Abstract: In most of the developed world, skilled women marry at a lower rate than unskilled women. We document heterogeneity across countries in how the marriage gap for skilled women has evolved over time. As labor market opportunities for women have improved, the marriage gap has been growing in some countries but shrinking in others. We discuss the comparative statics of a theoretical model in which the (negative) social attitudes toward working women might contribute to the lower marriage rate of skilled women, and might also induce a non-monotonic relationship between their labor market prospects and their marriage outcomes. The model delivers predictions about how the marriage gap for skilled women should react to changes in their labor market opportunities across economies with more or less conservative attitudes toward working women. We verify the key predictions of this model in a panel of 26 developed countries, as well as in a panel of US states.
Keywords: social norms, marriage gap, labor market opportunities
JEL: J12 J16
URL: http://d.repec.org/n?u=RePEc:iza:izadps:dp11382&r=ltv

Crisis at Home: Mancession-induced Change in Intrahousehold Distribution

December 10, 2018
By: Olivier Bargain (GREQAM – Groupement de Recherche en Économie Quantitative d’Aix-Marseille – ECM – Ecole Centrale de Marseille – CNRS – Centre National de la Recherche Scientifique – AMU – Aix Marseille Université – EHESS – École des hautes études en sciences sociales); Laurine Martinoty (CES – Centre d’économie de la Sorbonne – CNRS – Centre National de la Recherche Scientifique – UP1 – Université Panthéon-Sorbonne)
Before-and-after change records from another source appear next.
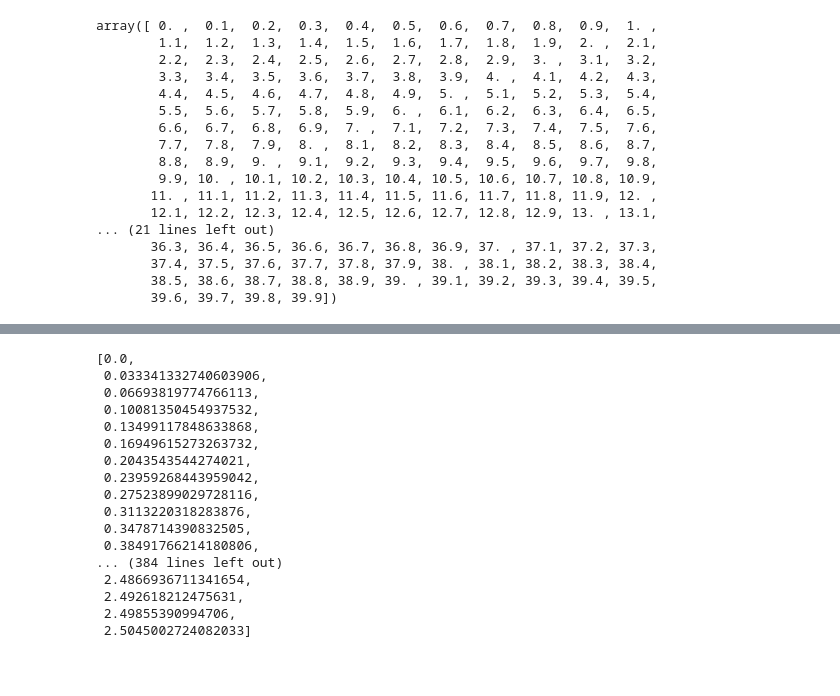
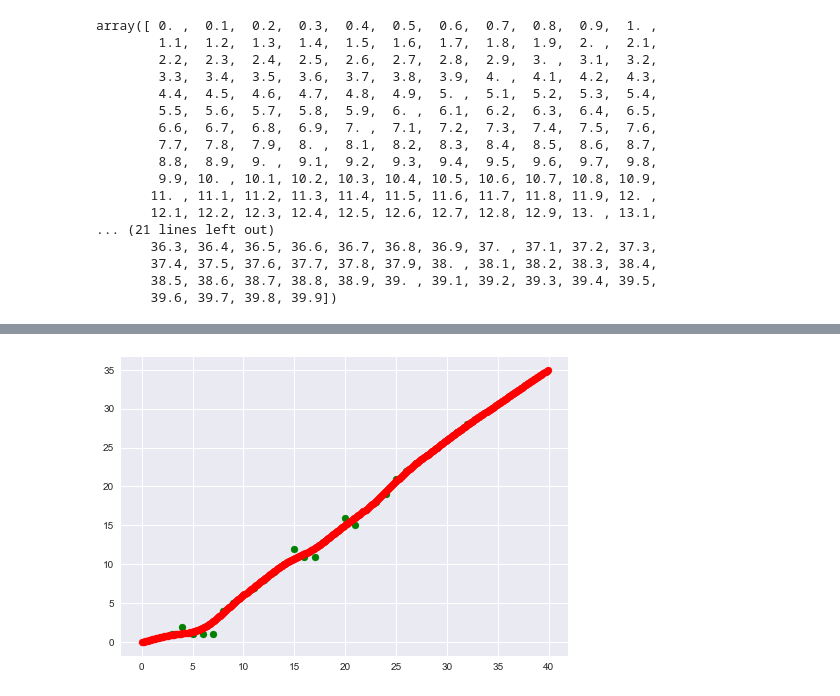
Before and after one commit to gokuljs/vtu-ml-lab, a Jupyter notebook: lab10/Untitled.ipynb, the cells around one changed output, grey strips where cells are left out. Drawn from its saved outputs; the diff is of its cells as text; code cells hidden in the pictures; blank space fills up the shorter version.

```diff
--- a/lab10/Untitled.ipynb
+++ b/lab10/Untitled.ipynb
@@ -46,6 +52,6 @@ plt.scatter(xtrain,ytrain)
 # %%
-x_test=np.array([i/10 for i in range(400)])
-x_test
+xtest=np.array([i/10 for i in range(400)]) # taking xo values
+xtest
 # %% [output]
 array([ 0. ,  0.1,  0.2,  0.3,  0.4,  0.5,  0.6,  0.7,  0.8,  0.9,  1. ,
         1.1,  1.2,  1.3,  1.4,  1.5,  1.6,  1.7,  1.8,  1.9,  2. ,  2.1,
@@ -88,9 +73,13 @@ array([[ 0. ],
+# %%
+xtest=xtest[:,np.newaxis]
+# %%
+ytest=[]# the object is find the ytest values and plot it on programs
 # %%
-y_test=[]
-for i in range(len(x_test)):
-    wts=np.exp(-np.sum((xtrain-x_test[i])**2,axis=1)/2*(a)**2)
+for i in range(len(xtest)):
+    wts=np.exp(-np.sum((xtrain-xtest[i])**2,axis=1)/2*(a)**2)
     w=np.diag(wts)
-    factor=np.linalg.inv(xtrain.T.dot(w).dot(xtrain))
-    predict=factor.dot(xtrain.T.dot(w).dot(ytrain))
-    final=x_test[i].dot(predict)
-    y_test.append(final)
+    format1=np.linalg.inv(xtrain.T.dot(w).dot(xtrain))
+    predict=format1.dot(xtrain.T.dot(w).dot(ytrain))
+    final=xtest[i].dot(predict)
+    ytest.append(final)
+ytest
@@ -97,24 +104,6 @@ for i in range(len(x_test)):
-# %%
-y_test
-# %% [output]
-[0.0,
- 0.033341332740603906,
- 0.06693819774766113,
- 0.10081350454937532,
- 0.13499117848633868,
- 0.16949615273263732,
- 0.2043543544274021,
- 0.23959268443959042,
- 0.27523899029728116,
- 0.3113220318283876,
- 0.3478714390832505,
- 0.38491766214180806,
-... (384 lines left out)
- 2.4866936711341654,
- 2.492618212475631,
- 2.49855390994706,
- 2.5045002724082033]
 # %%
-plt.scatter(xtrain,ytrain)
-plt.scatter(x_test,y_test,color="red")
+plt.scatter(xtrain,ytrain,color="green")
+plt.scatter(xtest,ytest,color="red")
 plt.show()
+# %% [output]
+[figure, added]
```
Also changed, not shown: parts of 10 cells of this notebook.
Abstract: The Great Recessions was essentially a ‘mancession’ in countries like Spain, the UK or the US, i.e. it hit men harder than women for they were disproportionately represented in heavily affected sectors. We investigate how the mancession, and more generally women’s relative opportunities on the labor market, translate into within-household redistribution. Precisely, we estimate the spouses’ resource shares in a collective model of consumption, using Spanish data over 2006-2011. We exploit the gender-oriented evolution of the economic environment to test two original distribution factors: first the regional-time variation in spouses’ relative unemployment risks, then the gender-differentiated shock in the construction sector (having a construction sector husband after the outburst of the crisis). Both approaches conclude that the resource share accruing to Spanish wives increased by around 7-9 percent on average, following the improvement of their relative labor market positions. Among childless couples, we document a 5-11 percent decline in individual consumption inequality following the crisis, which is essentially due to intrahousehold redistribu tion.
Keywords: mancession,intrahousehold allocation,unemployment risk
URL: http://d.repec.org/n?u=RePEc:hal:cesptp:hal-01770180&r=ltv